In a broader sense, GE is addressing "care areas" with its more powerful cart-based systems, leveraging volumetric imaging to boost productivity and improve image quality for specific applications.

In an interview with DI SCAN, Terri Bresenham, vice president of diagnostic ultrasound and IT clinical systems, explained how the company is automating applications that run in these care areas for its cart-based Logiq systems. The catalyst is volumetric scanning, whereby whole areas of the body are swept with a transducer and the more mundane duties algorithmically divided up.

"Volumetric capabilities are designed to help improve diagnosis as well as workflow," Bresenham said.

Volumetric enhancements showcased at the RSNA meeting provide a tomographic image of the breast on the Logiq platform, providing coronal, sagittal, and transaxial views without going through the reformatting steps, or a surface-rendered image.

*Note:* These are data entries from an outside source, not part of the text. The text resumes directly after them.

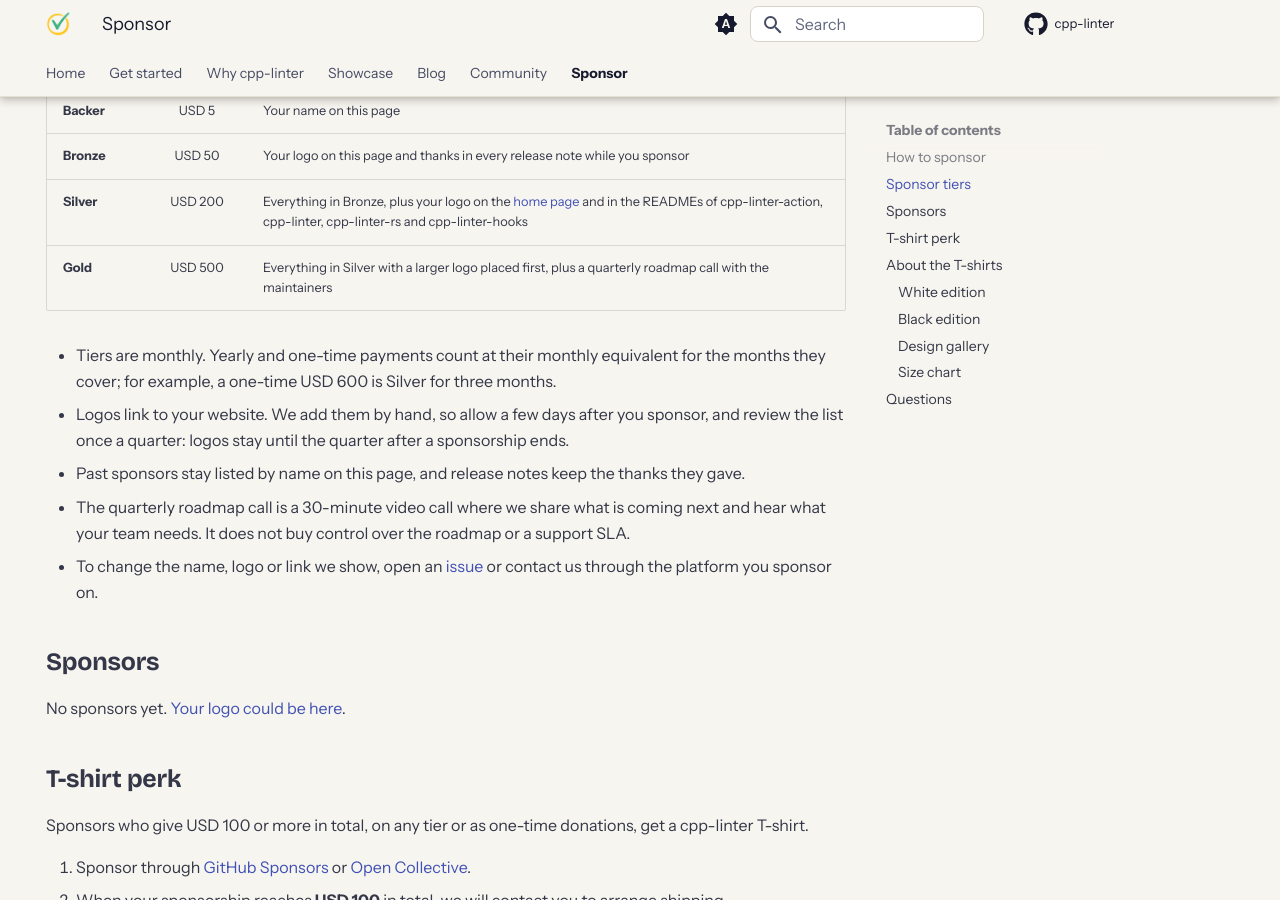
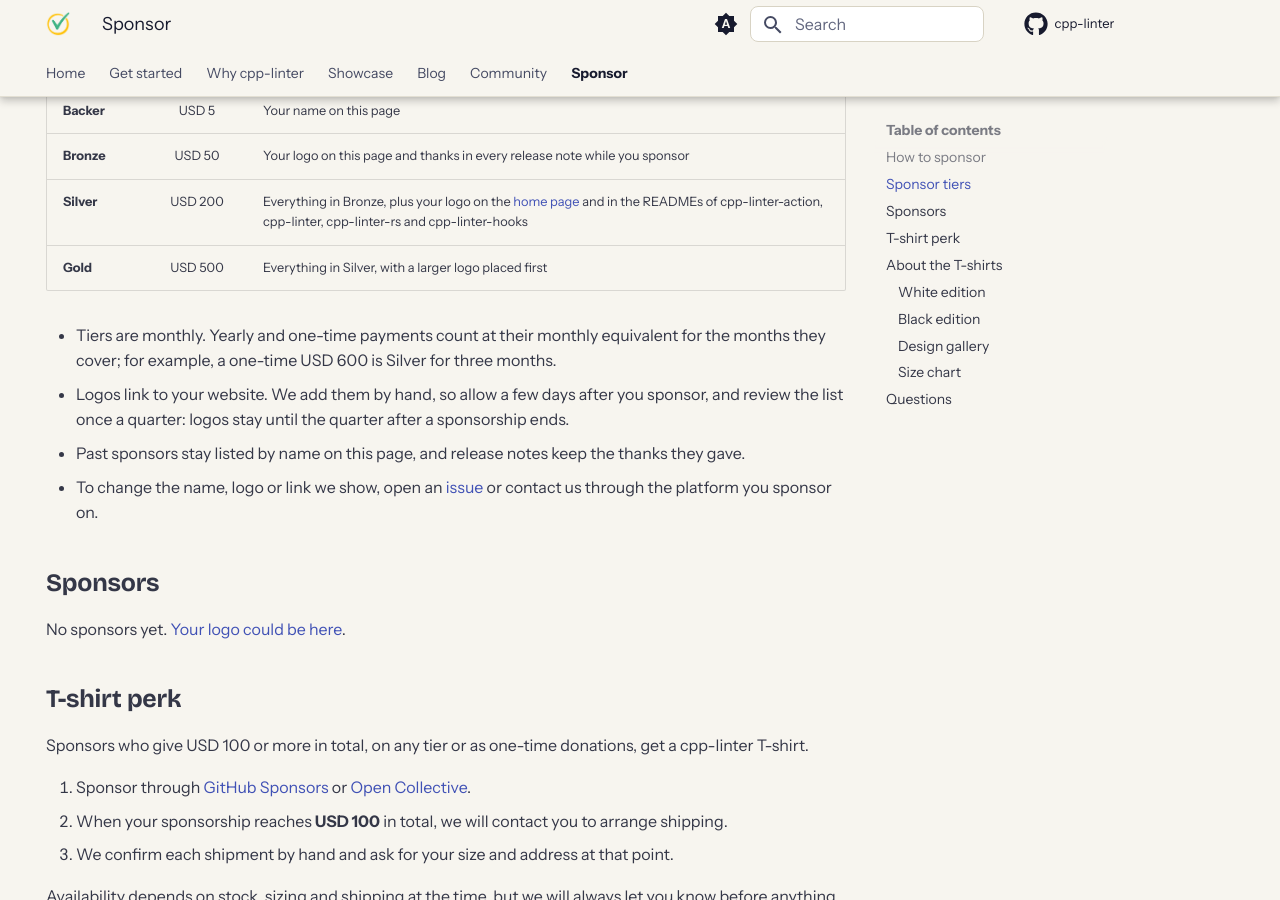
Before and after one commit to cpp-linter/cpp-linter.github.io, an MkDocs documentation site: the page built from docs/sponsor.md, in a window 1280 px wide and 900 px high, scrolled down 508 px. Built offline with MkDocs 1.6.1 and Material for MkDocs 9.7.7, drawn with Linux system fonts in a browser that asks for light colours; some web fonts are replaced.

Commit message:
docs: drop the quarterly roadmap call from the Gold tier
Co-Authored-By: Claude Opus 5.5 (1M context) <noreply@anthropic.com>
Claude-Session: https://claude.ai/code/session_012XvhKmqpkDK2HzAtbMsAGB

```diff
--- a/docs/sponsor.md
+++ b/docs/sponsor.md
@@ -1,5 +1,5 @@
 ---
-description: Sponsor cpp-linter through GitHub Sponsors or Open Collective. Sponsor tiers include your logo on the website and READMEs, thanks in release notes, and a quarterly roadmap call.
+description: Sponsor cpp-linter through GitHub Sponsors or Open Collective. Sponsor tiers include your logo on the website and READMEs and thanks in release notes.
 hide:
   - navigation
 ---
@@ -24,15 +24,13 @@ expenses are publicly visible.
 | **Backer** | USD 5 | Your name on this page |
 | **Bronze** | USD 50 | Your logo on this page and thanks in every release note while you sponsor |
 | **Silver** | USD 200 | Everything in Bronze, plus your logo on the [home page](index.md) and in the READMEs of cpp-linter-action, cpp-linter, cpp-linter-rs and cpp-linter-hooks |
-| **Gold** | USD 500 | Everything in Silver with a larger logo placed first, plus a quarterly roadmap call with the maintainers |
+| **Gold** | USD 500 | Everything in Silver, with a larger logo placed first |
 
 - Tiers are monthly. Yearly and one-time payments count at their monthly equivalent for the
   months they cover; for example, a one-time USD 600 is Silver for three months.
 - Logos link to your website. We add them by hand, so allow a few days after you sponsor, and
   review the list once a quarter: logos stay until the quarter after a sponsorship ends.
 - Past sponsors stay listed by name on this page, and release notes keep the thanks they gave.
-- The quarterly roadmap call is a 30-minute video call where we share what is coming next and hear
-  what your team needs. It does not buy control over the roadmap or a support SLA.
 - To change the name, logo or link we show, open an
   [issue](https://github.com/cpp-linter/cpp-linter.github.io/issues) or contact us through the
   platform you sponsor on.
```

The new visualizations are presented either at the console or on GE's VuePoint workstation.

Enhancements in abdominal ultrasound leverage 3D imaging to provide slices, as they do in the breast, and to calculate the volumes of certain tissues, such as cysts. In GE's obstetric care area, 3D algorithms color-code and then calculate the volumes of tissues such as a polycystic ovary or follicle. In neonatal imaging, they are used to measure the volume of the infant brain.

At RSNA 2007, GE also featured vascular imaging as another key care area, where enhancements improved image quality as well as productivity. Data gathered during an exam are automatically input to a structured report, Bresenham said. To get the most productivity, company engineers designed the system to transfer data to GE's VuePoint workstation, as the presentation of these data on the console would otherwise tie up the system.

Automating measurements and image presentation is the key, according to Bresenham, as GE looks for ways to make the operation of ultrasound systems easier and more convenient. It is a trend that will lead the company into the extended use of computer-aided diagnosis. Already the company is using CAD to detect pathologies in breast tissue and congenital defects in the fetal heart. Volumetric imaging is paving the way.

"What opens the door is when I go from a 2D world to 3D," she said. "I have a much better grasp of feature detection, a must better grasp of functionality and tissue dynamics. That is where ultrasound is going."